DIRECTIONS: The records sit below. Return every line in them that holds the word "menu".

LISTED ENTRIES START

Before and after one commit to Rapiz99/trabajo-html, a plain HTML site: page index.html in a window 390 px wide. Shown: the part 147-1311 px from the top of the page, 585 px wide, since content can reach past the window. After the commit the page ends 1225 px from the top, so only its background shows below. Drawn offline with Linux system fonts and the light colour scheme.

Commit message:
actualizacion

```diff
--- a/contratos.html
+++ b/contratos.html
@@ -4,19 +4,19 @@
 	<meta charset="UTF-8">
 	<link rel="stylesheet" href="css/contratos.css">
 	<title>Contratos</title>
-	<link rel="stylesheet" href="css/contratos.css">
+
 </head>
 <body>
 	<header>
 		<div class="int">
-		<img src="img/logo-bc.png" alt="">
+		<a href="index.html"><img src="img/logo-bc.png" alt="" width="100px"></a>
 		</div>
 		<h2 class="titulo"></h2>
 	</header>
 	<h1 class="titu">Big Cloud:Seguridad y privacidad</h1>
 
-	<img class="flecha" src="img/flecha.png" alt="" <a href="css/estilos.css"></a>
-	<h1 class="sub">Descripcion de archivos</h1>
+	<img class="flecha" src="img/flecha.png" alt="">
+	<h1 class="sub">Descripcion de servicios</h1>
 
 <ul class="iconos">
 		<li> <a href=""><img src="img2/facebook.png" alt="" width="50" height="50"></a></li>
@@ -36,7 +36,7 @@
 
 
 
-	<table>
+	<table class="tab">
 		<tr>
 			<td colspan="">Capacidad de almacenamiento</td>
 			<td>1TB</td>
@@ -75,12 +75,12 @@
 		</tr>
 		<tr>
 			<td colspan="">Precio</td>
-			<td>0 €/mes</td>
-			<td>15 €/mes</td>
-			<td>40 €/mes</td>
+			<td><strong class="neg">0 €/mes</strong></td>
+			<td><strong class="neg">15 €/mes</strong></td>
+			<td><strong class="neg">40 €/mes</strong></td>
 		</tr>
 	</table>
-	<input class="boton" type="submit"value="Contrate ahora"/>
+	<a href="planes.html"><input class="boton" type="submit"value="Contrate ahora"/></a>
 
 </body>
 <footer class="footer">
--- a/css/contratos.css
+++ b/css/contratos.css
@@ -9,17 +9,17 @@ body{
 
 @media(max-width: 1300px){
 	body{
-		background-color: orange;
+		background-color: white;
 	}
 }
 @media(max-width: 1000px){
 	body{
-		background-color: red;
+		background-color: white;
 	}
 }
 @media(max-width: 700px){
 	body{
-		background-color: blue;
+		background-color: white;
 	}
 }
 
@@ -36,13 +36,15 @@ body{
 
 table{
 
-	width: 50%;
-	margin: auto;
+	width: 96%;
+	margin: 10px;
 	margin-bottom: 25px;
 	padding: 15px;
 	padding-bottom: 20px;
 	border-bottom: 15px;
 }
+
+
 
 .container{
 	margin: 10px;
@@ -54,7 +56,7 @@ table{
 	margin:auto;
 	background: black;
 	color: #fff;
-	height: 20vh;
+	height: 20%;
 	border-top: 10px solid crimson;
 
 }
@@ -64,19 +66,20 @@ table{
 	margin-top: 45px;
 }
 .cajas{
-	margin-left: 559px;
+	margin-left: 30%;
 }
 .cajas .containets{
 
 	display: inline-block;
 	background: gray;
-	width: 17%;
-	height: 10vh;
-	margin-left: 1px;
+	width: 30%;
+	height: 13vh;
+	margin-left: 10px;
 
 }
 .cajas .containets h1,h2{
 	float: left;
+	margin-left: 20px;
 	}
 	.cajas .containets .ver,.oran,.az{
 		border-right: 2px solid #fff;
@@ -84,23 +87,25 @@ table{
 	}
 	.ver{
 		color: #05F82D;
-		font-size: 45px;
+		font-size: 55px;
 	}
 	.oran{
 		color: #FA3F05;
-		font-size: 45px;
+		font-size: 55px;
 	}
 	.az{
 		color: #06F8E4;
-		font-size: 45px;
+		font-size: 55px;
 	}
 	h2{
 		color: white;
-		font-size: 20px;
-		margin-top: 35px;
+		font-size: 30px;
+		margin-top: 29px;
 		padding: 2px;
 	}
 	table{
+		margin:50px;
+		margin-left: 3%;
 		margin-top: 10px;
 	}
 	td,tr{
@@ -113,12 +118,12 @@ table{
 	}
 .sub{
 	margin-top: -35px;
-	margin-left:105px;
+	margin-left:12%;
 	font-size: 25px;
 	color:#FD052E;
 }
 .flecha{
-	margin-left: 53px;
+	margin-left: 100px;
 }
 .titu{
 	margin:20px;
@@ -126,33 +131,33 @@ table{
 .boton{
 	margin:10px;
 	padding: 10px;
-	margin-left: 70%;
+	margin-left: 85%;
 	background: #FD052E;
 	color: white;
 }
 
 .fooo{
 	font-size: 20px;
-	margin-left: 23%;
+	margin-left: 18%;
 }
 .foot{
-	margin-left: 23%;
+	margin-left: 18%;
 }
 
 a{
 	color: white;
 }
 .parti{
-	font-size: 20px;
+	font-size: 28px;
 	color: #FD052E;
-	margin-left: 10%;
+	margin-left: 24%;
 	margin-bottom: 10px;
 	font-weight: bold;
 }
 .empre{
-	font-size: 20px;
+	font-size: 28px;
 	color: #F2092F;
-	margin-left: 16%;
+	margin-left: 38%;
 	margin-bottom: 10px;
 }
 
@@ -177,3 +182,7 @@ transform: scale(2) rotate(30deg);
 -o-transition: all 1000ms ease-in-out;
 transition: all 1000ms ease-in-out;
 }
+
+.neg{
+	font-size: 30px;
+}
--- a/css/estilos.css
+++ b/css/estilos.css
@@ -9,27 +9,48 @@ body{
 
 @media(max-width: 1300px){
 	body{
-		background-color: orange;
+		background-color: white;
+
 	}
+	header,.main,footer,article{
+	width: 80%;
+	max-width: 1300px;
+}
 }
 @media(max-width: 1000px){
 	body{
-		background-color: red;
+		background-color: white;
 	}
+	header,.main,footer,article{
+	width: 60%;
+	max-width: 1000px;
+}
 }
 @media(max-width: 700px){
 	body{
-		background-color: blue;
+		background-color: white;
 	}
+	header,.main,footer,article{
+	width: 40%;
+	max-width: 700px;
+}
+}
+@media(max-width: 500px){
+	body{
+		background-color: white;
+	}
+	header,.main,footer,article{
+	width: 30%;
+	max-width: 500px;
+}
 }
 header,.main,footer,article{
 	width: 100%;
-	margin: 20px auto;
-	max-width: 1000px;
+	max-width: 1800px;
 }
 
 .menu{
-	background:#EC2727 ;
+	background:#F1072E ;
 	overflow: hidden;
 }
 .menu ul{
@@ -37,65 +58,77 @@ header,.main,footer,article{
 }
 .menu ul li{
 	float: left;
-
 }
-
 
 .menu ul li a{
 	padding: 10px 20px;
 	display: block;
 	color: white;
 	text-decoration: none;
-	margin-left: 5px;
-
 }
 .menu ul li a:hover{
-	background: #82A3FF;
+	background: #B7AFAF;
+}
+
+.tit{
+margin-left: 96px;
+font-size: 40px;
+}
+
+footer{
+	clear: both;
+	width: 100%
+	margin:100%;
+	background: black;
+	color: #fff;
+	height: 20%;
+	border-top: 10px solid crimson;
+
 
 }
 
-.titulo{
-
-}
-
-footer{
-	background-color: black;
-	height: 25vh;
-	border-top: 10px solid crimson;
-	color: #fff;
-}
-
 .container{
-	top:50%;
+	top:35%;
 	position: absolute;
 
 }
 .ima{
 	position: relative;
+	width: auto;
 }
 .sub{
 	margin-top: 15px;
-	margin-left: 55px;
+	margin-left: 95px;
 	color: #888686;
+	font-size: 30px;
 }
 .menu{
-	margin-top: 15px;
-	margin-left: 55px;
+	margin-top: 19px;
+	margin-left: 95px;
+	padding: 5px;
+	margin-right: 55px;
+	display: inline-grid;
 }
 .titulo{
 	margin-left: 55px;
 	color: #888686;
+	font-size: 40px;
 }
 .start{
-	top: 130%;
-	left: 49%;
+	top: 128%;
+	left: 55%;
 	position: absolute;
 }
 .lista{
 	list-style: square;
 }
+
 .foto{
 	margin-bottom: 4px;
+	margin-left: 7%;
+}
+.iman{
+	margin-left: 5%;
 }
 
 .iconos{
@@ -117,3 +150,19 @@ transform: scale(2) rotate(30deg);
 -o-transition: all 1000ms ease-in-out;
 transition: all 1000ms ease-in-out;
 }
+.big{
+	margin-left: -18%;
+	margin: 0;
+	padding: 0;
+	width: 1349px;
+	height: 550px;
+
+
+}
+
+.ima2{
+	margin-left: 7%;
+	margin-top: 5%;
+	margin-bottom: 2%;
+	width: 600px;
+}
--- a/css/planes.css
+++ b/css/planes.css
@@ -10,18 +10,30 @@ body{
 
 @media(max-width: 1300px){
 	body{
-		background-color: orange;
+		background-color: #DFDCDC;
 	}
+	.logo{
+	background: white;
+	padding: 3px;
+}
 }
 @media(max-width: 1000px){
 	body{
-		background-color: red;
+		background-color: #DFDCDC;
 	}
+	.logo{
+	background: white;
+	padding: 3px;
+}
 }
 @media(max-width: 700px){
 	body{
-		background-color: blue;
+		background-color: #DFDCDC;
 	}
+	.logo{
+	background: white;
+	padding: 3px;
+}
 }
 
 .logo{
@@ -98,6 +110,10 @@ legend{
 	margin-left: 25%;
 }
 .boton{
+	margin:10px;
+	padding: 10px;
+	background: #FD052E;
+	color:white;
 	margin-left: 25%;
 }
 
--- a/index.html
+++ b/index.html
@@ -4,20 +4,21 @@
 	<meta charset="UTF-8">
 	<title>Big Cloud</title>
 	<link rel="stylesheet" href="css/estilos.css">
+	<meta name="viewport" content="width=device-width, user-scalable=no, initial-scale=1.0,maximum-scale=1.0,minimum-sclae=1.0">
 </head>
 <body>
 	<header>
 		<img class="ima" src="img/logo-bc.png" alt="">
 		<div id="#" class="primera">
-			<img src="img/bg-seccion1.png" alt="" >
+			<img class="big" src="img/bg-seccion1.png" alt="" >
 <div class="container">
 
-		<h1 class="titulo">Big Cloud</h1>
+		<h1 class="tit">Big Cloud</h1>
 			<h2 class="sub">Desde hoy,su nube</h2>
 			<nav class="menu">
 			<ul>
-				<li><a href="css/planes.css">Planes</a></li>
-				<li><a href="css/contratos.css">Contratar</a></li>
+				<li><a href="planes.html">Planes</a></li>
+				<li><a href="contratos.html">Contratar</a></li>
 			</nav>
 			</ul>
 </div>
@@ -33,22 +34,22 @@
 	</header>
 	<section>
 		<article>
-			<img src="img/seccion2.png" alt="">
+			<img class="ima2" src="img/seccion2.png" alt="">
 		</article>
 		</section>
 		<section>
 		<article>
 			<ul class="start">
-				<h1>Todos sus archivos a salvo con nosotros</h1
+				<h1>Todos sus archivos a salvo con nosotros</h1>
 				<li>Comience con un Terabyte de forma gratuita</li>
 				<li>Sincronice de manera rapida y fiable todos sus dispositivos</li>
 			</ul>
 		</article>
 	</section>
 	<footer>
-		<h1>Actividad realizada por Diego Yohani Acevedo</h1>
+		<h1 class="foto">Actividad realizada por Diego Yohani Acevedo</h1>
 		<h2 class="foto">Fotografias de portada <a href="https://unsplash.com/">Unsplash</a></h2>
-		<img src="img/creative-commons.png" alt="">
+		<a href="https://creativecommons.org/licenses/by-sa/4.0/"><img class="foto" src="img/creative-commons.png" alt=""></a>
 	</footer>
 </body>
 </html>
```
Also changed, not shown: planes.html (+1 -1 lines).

LISTED ENTRIES END

SOLVED PROBLEM:
 .menu{
 .menu ul{
 .menu ul li{
 .menu ul li a{
 .menu ul li a:hover{
 .menu{
 			<nav class="menu">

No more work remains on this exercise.